With a new introduction by Janet Sayers, this edition of On Not Being Able to Paint brings the text to the present generation of readers in the fields of psychoanalysis, education and all those, specialist and general audiences alike, with an interest or involvement in the creative process and those impulses impeding it in many fields.
Table of Contents
Freud, Foreword. Introduction. Note to Second Edition. Sayers, New Introduction. Part I: The Emergence of The Free Drawings. What the Eye Likes. Being Separate and Being Together. Outline and the Solid Earth. The Plunge into Colour. The Necessity of Illusion. Part II: The Content of the Free Drawings. Monsters Within and Without. Disillusion and Hating. Preserving What One Loves. Part III: The Method of the Free Drawings. Reciprocity and Ordered Freedom. Refusal of Reciprocity. Ideals and the Fatal Prejudice. Rhythm and the Freedom of the Free Drawings. The Concentration of the Body. Part IV: The Use of the Free Drawings. The Role of the Medium. The Role of Images. Part V: The Use of Painting. Painting and Living. Painting as Making Real. Postscript: What it Amounts To. Appendix.

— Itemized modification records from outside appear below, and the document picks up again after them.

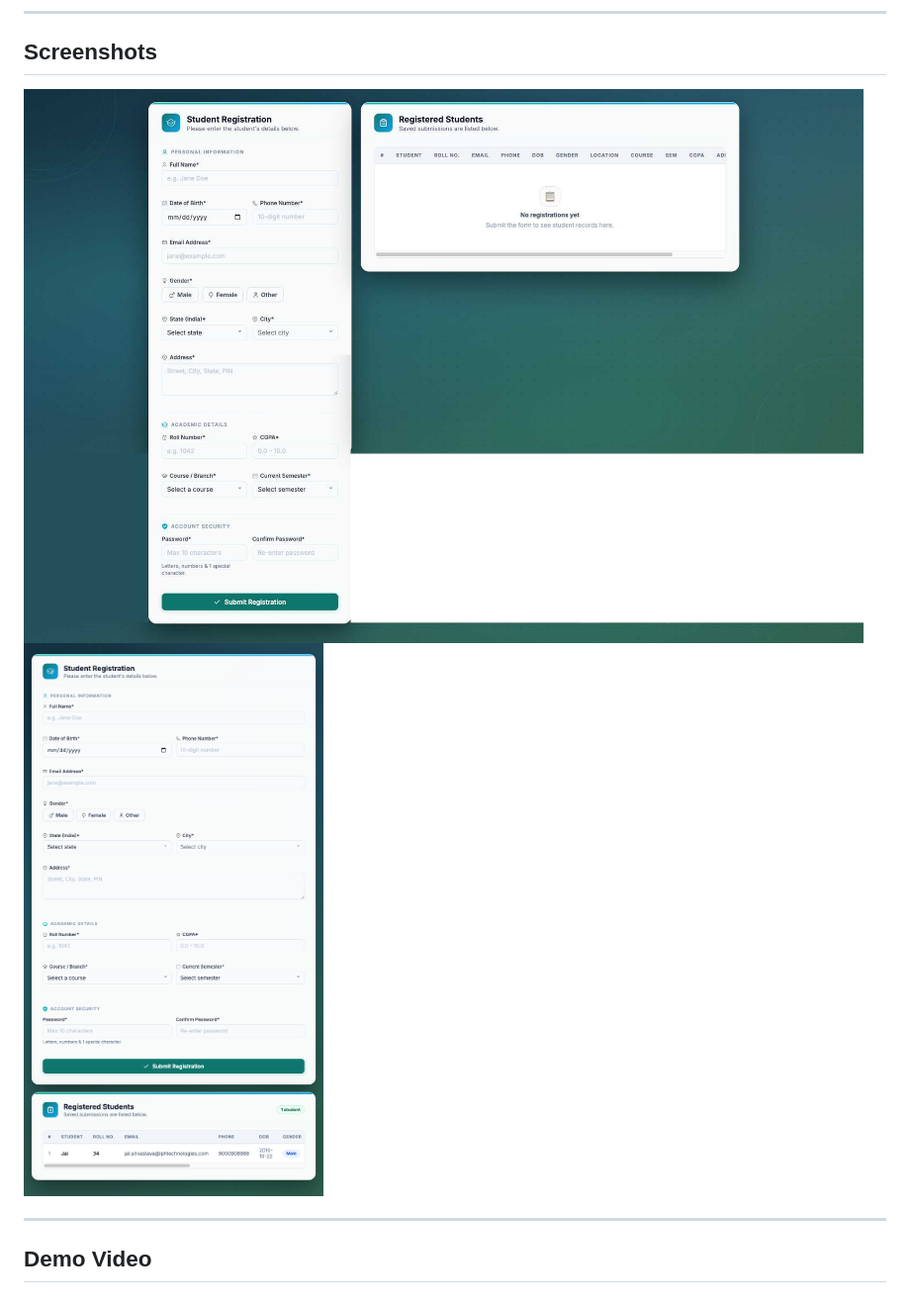
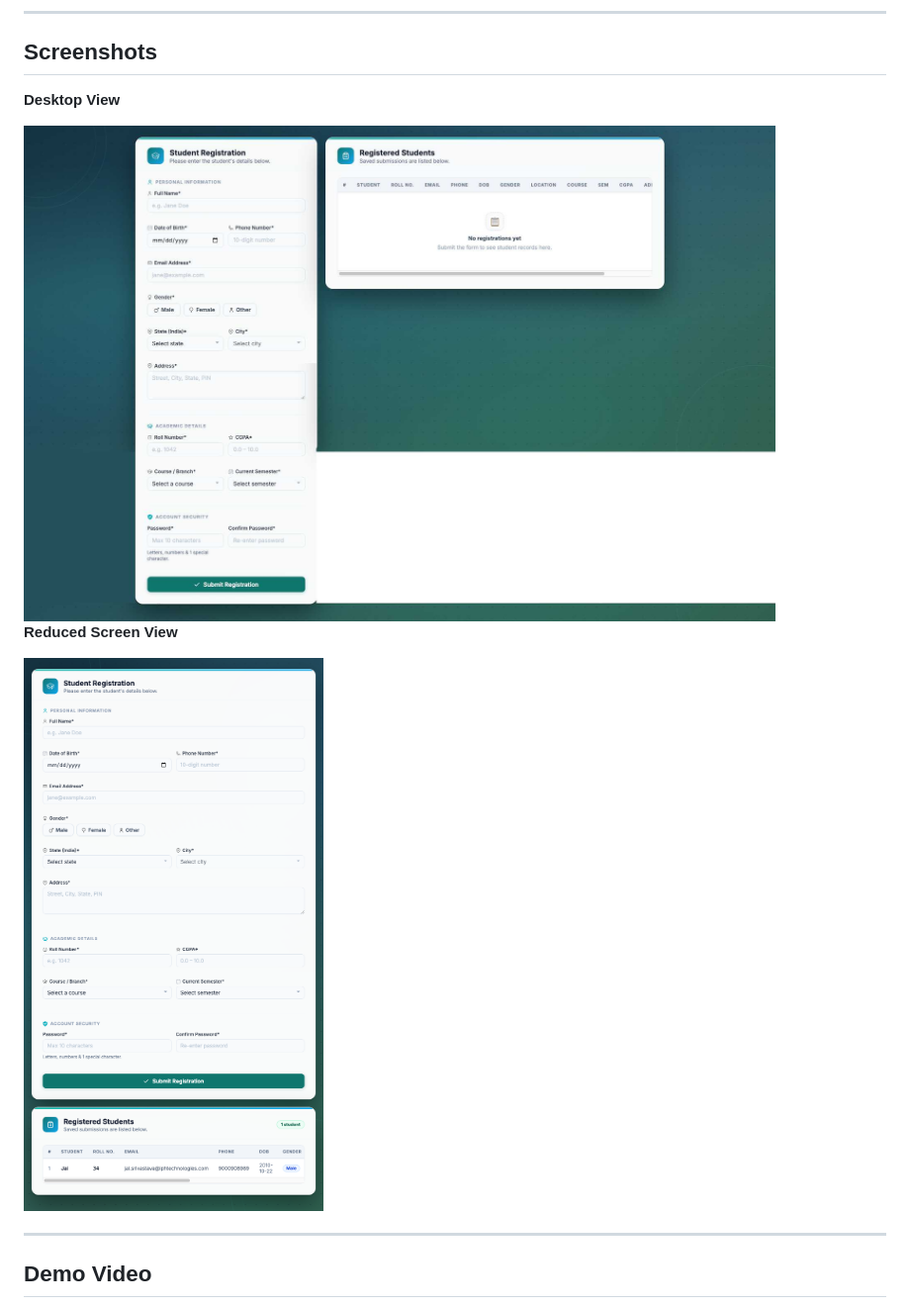
Before and after one commit to Jai-Srivastava-iphtech/StudentRegistration_Form, a Markdown page: README.md, the part around the change. Shown at 99% size. Rendered like a GitHub page.

Commit message:
Adjust README screenshot sizing and labels

```diff
--- a/README.md
+++ b/README.md
@@ -142,8 +142,13 @@ Thanks to the frontend developer community for inspiration around accessible for
 
 ## Screenshots
 
-![Student Registration Form UI](assets/images/screenshots/form-ui.jpg)
-![Student Records Table UI](assets/images/screenshots/records-ui.png)
+**Desktop View**
+
+<img src="assets/images/screenshots/form-ui.jpg" alt="Student Registration Form UI - desktop view" width="760" />
+
+**Reduced Screen View**
+
+<img src="assets/images/screenshots/records-ui.png" alt="Student Records Table UI - reduced screen view" width="320" />
 
 ---
 
```
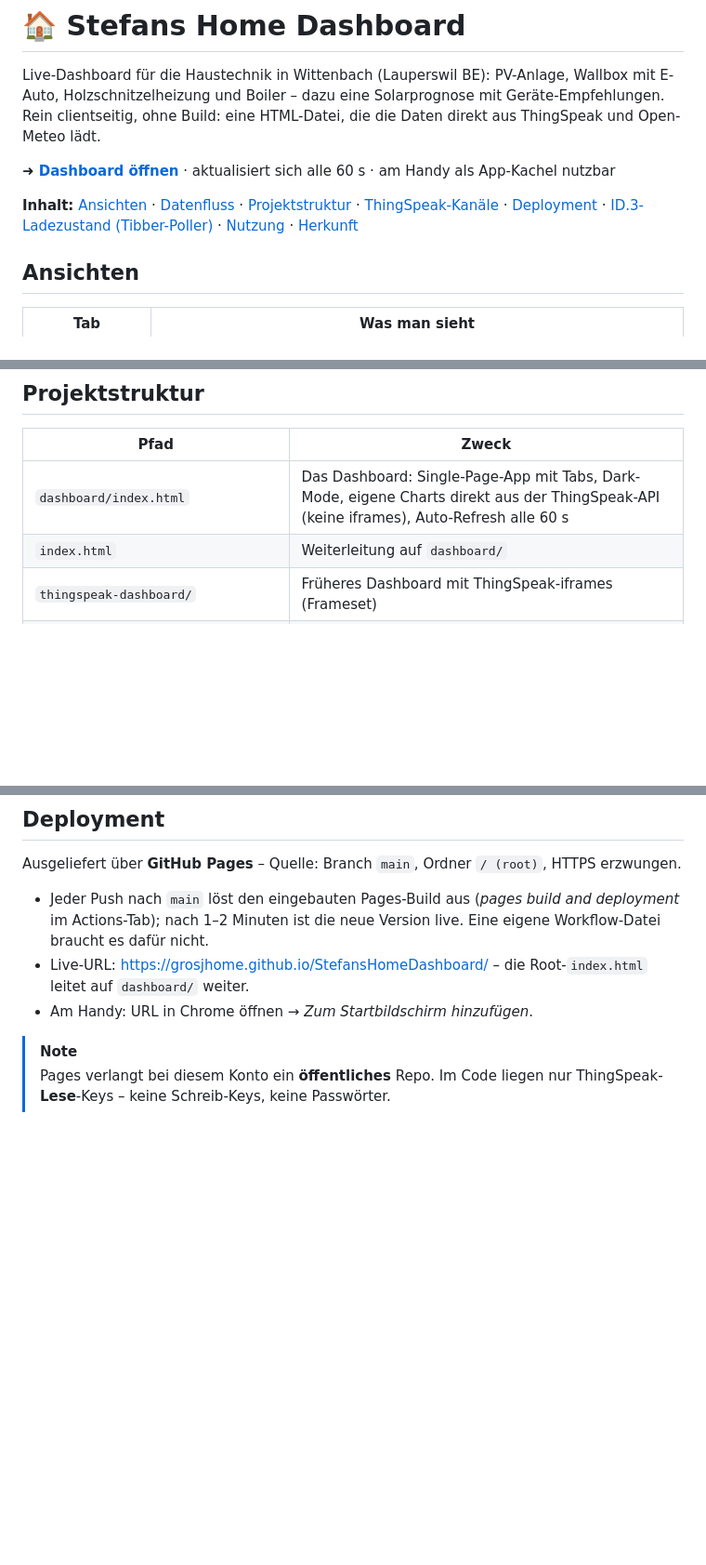
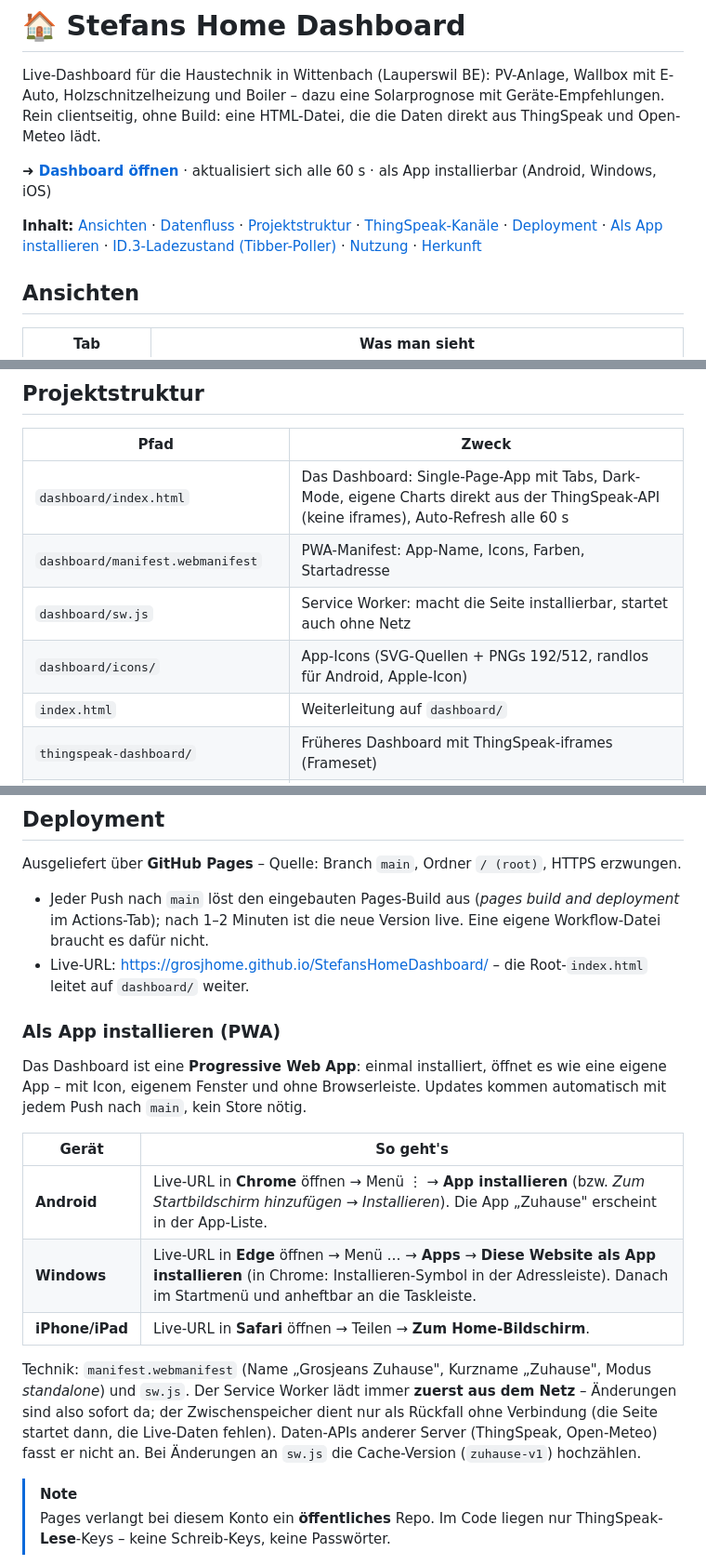
Before and after one commit to GrosjHOME/StefansHomeDashboard, a Markdown page: README.md, 3 parts joined by grey strips. Shown at 93% size. GitHub-like rendering; blank space fills up the shorter version.

Commit message:
README: PWA-Installation (Android, Windows, iOS) und neue Dateien
Abschnitt "Als App installieren (PWA)" mit Anleitung je Geraet und Technik
(Manifest, Service Worker "Netzwerk zuerst", Cache-Version); Struktur-Tabelle um
manifest.webmanifest, sw.js und icons/ ergaenzt; Inhaltsverzeichnis.

Getestet: im echten Edge (headless, DevTools) registriert das Dashboard den
Service Worker selbst, er ist aktiv, kontrolliert die Seite und cacht die Shell.

Co-Authored-By: Claude Opus 5.5 <noreply@anthropic.com>

```diff
--- a/README.md
+++ b/README.md
@@ -6,11 +6,11 @@ mit Geräte-Empfehlungen. Rein clientseitig, ohne Build: eine HTML-Datei, die di
 Daten direkt aus ThingSpeak und Open-Meteo lädt.
 
 **➜ [Dashboard öffnen](https://grosjhome.github.io/StefansHomeDashboard/)** ·
-aktualisiert sich alle 60 s · am Handy als App-Kachel nutzbar
+aktualisiert sich alle 60 s · als App installierbar (Android, Windows, iOS)
 
 **Inhalt:** [Ansichten](#ansichten) · [Datenfluss](#datenfluss) ·
 [Projektstruktur](#projektstruktur) · [ThingSpeak-Kanäle](#thingspeak-kanäle) ·
-[Deployment](#deployment) · [ID.3-Ladezustand (Tibber-Poller)](#id3-ladezustand-tibber-poller) ·
+[Deployment](#deployment) · [Als App installieren](#als-app-installieren-pwa) · [ID.3-Ladezustand (Tibber-Poller)](#id3-ladezustand-tibber-poller) ·
 [Nutzung](#nutzung) · [Herkunft](#herkunft)
 
 ## Ansichten
@@ -40,6 +40,9 @@ Open-Meteo (Einstrahlung, Wetter) ───────────────
 | Pfad | Zweck |
 |---|---|
 | `dashboard/index.html` | Das Dashboard: Single-Page-App mit Tabs, Dark-Mode, eigene Charts direkt aus der ThingSpeak-API (keine iframes), Auto-Refresh alle 60 s |
+| `dashboard/manifest.webmanifest` | PWA-Manifest: App-Name, Icons, Farben, Startadresse |
+| `dashboard/sw.js` | Service Worker: macht die Seite installierbar, startet auch ohne Netz |
+| `dashboard/icons/` | App-Icons (SVG-Quellen + PNGs 192/512, randlos für Android, Apple-Icon) |
 | `index.html` | Weiterleitung auf `dashboard/` |
 | `thingspeak-dashboard/` | Früheres Dashboard mit ThingSpeak-iframes (Frameset) |
 | `scripts/valtown_id3_tibber.ts` | ID.3-Poller für Val Town – **aktiv** |
@@ -69,7 +72,25 @@ HTTPS erzwungen.
   eigene Workflow-Datei braucht es dafür nicht.
 - Live-URL: <https://grosjhome.github.io/StefansHomeDashboard/> – die Root-`index.html`
   leitet auf `dashboard/` weiter.
-- Am Handy: URL in Chrome öffnen → *Zum Startbildschirm hinzufügen*.
+
+### Als App installieren (PWA)
+
+Das Dashboard ist eine **Progressive Web App**: einmal installiert, öffnet es wie
+eine eigene App – mit Icon, eigenem Fenster und ohne Browserleiste. Updates kommen
+automatisch mit jedem Push nach `main`, kein Store nötig.
+
+| Gerät | So geht's |
+|---|---|
+| **Android** | Live-URL in **Chrome** öffnen → Menü ⋮ → **App installieren** (bzw. *Zum Startbildschirm hinzufügen* → *Installieren*). Die App „Zuhause" erscheint in der App-Liste. |
+| **Windows** | Live-URL in **Edge** öffnen → Menü … → **Apps** → **Diese Website als App installieren** (in Chrome: Installieren-Symbol in der Adressleiste). Danach im Startmenü und anheftbar an die Taskleiste. |
+| **iPhone/iPad** | Live-URL in **Safari** öffnen → Teilen → **Zum Home-Bildschirm**. |
+
+Technik: `manifest.webmanifest` (Name „Grosjeans Zuhause", Kurzname „Zuhause",
+Modus *standalone*) und `sw.js`. Der Service Worker lädt immer **zuerst aus dem
+Netz** – Änderungen sind also sofort da; der Zwischenspeicher dient nur als
+Rückfall ohne Verbindung (die Seite startet dann, die Live-Daten fehlen).
+Daten-APIs anderer Server (ThingSpeak, Open-Meteo) fasst er nicht an. Bei
+Änderungen an `sw.js` die Cache-Version (`zuhause-v1`) hochzählen.
 
 > [!NOTE]
 > Pages verlangt bei diesem Konto ein **öffentliches** Repo. Im Code liegen nur
```
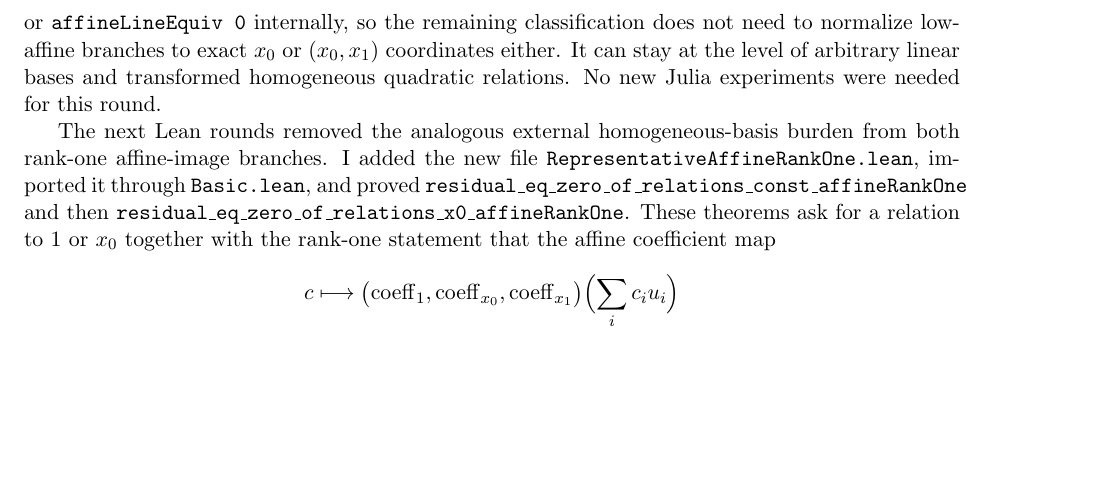
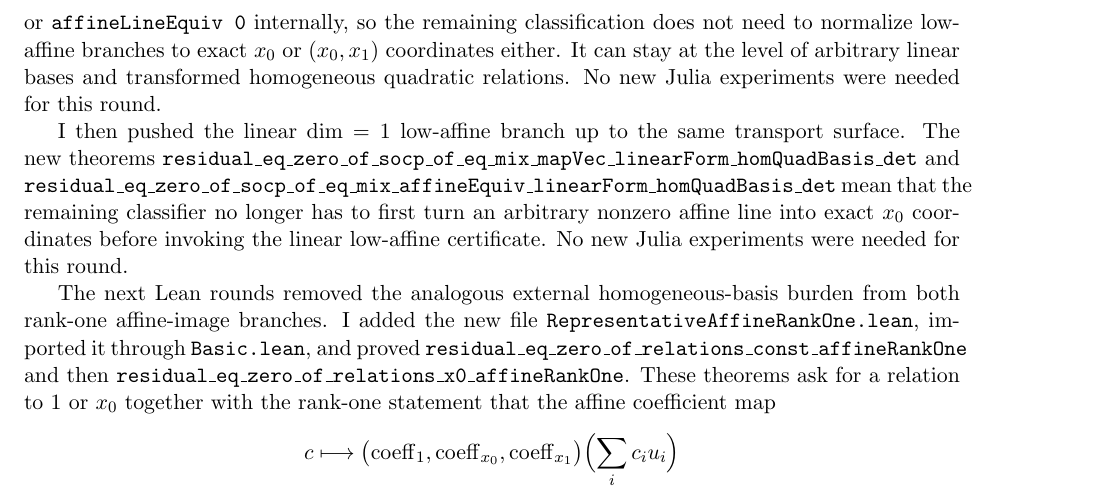
Before and after one commit to yuanchenyang/nonconvex_sos_landscape, a LaTeX document (writeup/exploration_log.tex): part of page 26 of 27, cut so that both start at the same text, the shorter picture padded with empty space. Compiled offline with pdfLaTeX.

Commit message:
Add low-affine linear-form transport wrappers

```diff
--- a/writeup/exploration_log.tex
+++ b/writeup/exploration_log.tex
@@ -1749,6 +1749,15 @@ exact \(x_0\) or \((x_0,x_1)\) coordinates either. It can stay at the level of
 arbitrary linear bases and transformed homogeneous quadratic relations. No new
 Julia experiments were needed for this round.
 
+I then pushed the linear \(\dim=1\) low-affine branch up to the same transport
+surface. The new theorems
+\texttt{residual\_eq\_zero\_of\_socp\_of\_eq\_mix\_mapVec\_linearForm\_homQuadBasis\_det}
+and
+\texttt{residual\_eq\_zero\_of\_socp\_of\_eq\_mix\_affineEquiv\_linearForm\_homQuadBasis\_det}
+mean that the remaining classifier no longer has to first turn an arbitrary
+nonzero affine line into exact \(x_0\) coordinates before invoking the linear
+low-affine certificate. No new Julia experiments were needed for this round.
+
 The next Lean rounds removed the analogous external homogeneous-basis burden
 from both rank-one affine-image branches. I added the new file
 \texttt{RepresentativeAffineRankOne.lean}, imported it through
```
Also changed, not shown: writeup/blueprint.tex (+4 -0 lines), 1 other file.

Marion Milner (1900-1998) was a distinguished British psychoanalyst, educationalist, autobiographer and artist.
"[This is a book] that has done so much over the years to bring about awareness of the interplay of inner and outer reality in art and in everyday life." – Janet Sayers, from the Introduction.
"By engaging with the creative process through her book, [Milner] comes to appreciate the intrinsic value in the process of painting as a tool for greater self-awareness and engagement with life rather than something separate from living. And this frees her (and all of us who relate to her perspective) from the expectation that each work should be a masterpiece. ... On Not Being Able to Paint highlights the value of the creative process as a vehicle for achieving a transcendent state in which there is a complete loss of self-consciousness and a sense of oneness with the subject matter." - Josie Eastwood